Directions for this task — Copy the data precisely, character for character, and leave out every picture.

(Version comparison data)
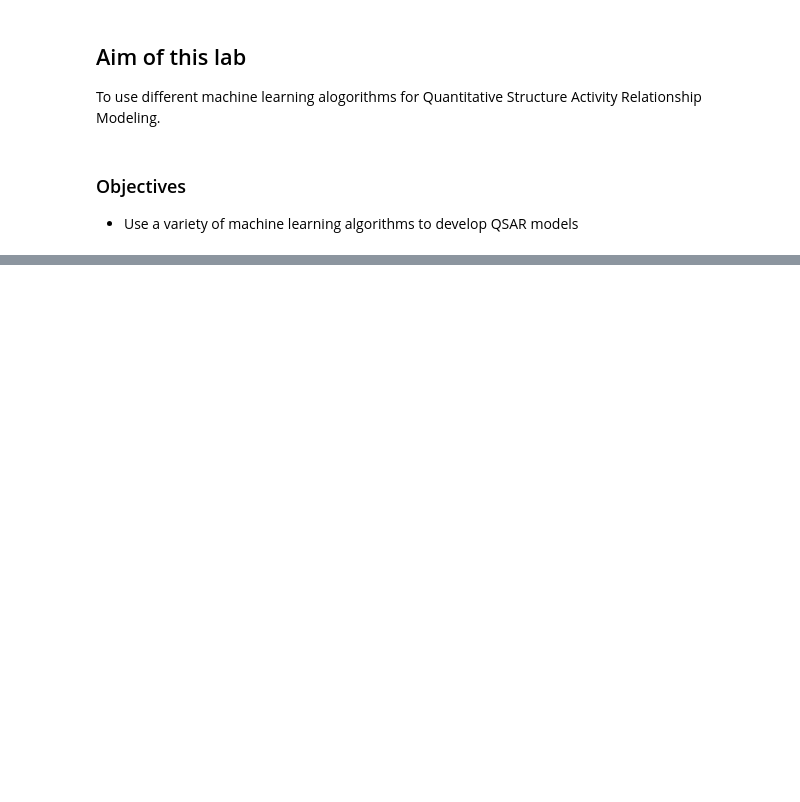
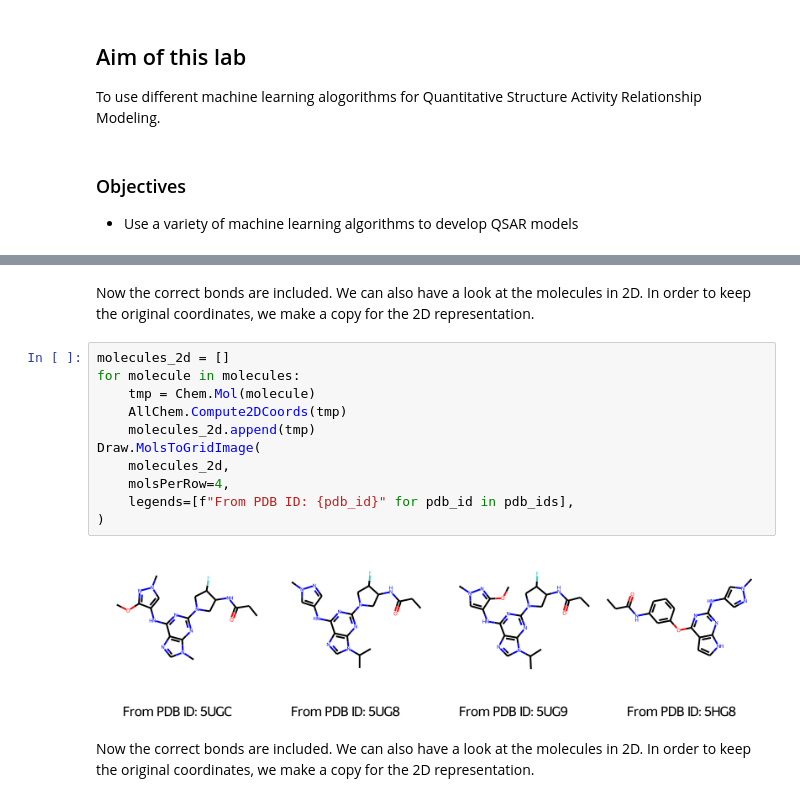
Before and after one commit to russodanielp/intro_cheminformatics, a Jupyter notebook: Lab 11 - Pharmacophores/lab.ipynb, the cells around one changed output, grey strips where cells are left out. Saved outputs shown, nothing was run; the diff lists cells and outputs as text; blank space fills up the shorter version.

```diff
--- a/Lab 11 - Pharmacophores/lab.ipynb
+++ b/Lab 11 - Pharmacophores/lab.ipynb
@@ -95,0 +162,19 @@ Regression
+# %% [markdown]
+Now the correct bonds are included.
+We can also have a look at the molecules in 2D. In order to keep the original coordinates, we make a copy for the 2D representation.
+# %%
+molecules_2d = []
+for molecule in molecules:
+    tmp = Chem.Mol(molecule)
+    AllChem.Compute2DCoords(tmp)
+    molecules_2d.append(tmp)
+Draw.MolsToGridImage(
+    molecules_2d,
+    molsPerRow=4,
+    legends=[f"From PDB ID: {pdb_id}" for pdb_id in pdb_ids],
+)
+# %% [output]
+[figure, added]
+# %% [markdown]
+Now the correct bonds are included.
+We can also have a look at the molecules in 2D. In order to keep the original coordinates, we make a copy for the 2D representation.
```
Also changed, not shown: parts of 101 cells of this notebook, 11 other files.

Solution —
Before and after one commit to russodanielp/intro_cheminformatics, a Jupyter notebook: Lab 11 - Pharmacophores/lab.ipynb, the cells around one changed output, grey strips where cells are left out. Saved outputs shown, nothing was run; the diff lists cells and outputs as text; blank space fills up the shorter version.

```diff
--- a/Lab 11 - Pharmacophores/lab.ipynb
+++ b/Lab 11 - Pharmacophores/lab.ipynb
@@ -95,0 +162,19 @@ Regression
+# %% [markdown]
+Now the correct bonds are included.
+We can also have a look at the molecules in 2D. In order to keep the original coordinates, we make a copy for the 2D representation.
+# %%
+molecules_2d = []
+for molecule in molecules:
+    tmp = Chem.Mol(molecule)
+    AllChem.Compute2DCoords(tmp)
+    molecules_2d.append(tmp)
+Draw.MolsToGridImage(
+    molecules_2d,
+    molsPerRow=4,
+    legends=[f"From PDB ID: {pdb_id}" for pdb_id in pdb_ids],
+)
+# %% [output]
+[figure, added]
+# %% [markdown]
+Now the correct bonds are included.
+We can also have a look at the molecules in 2D. In order to keep the original coordinates, we make a copy for the 2D representation.
```
Also changed, not shown: parts of 101 cells of this notebook, 11 other files.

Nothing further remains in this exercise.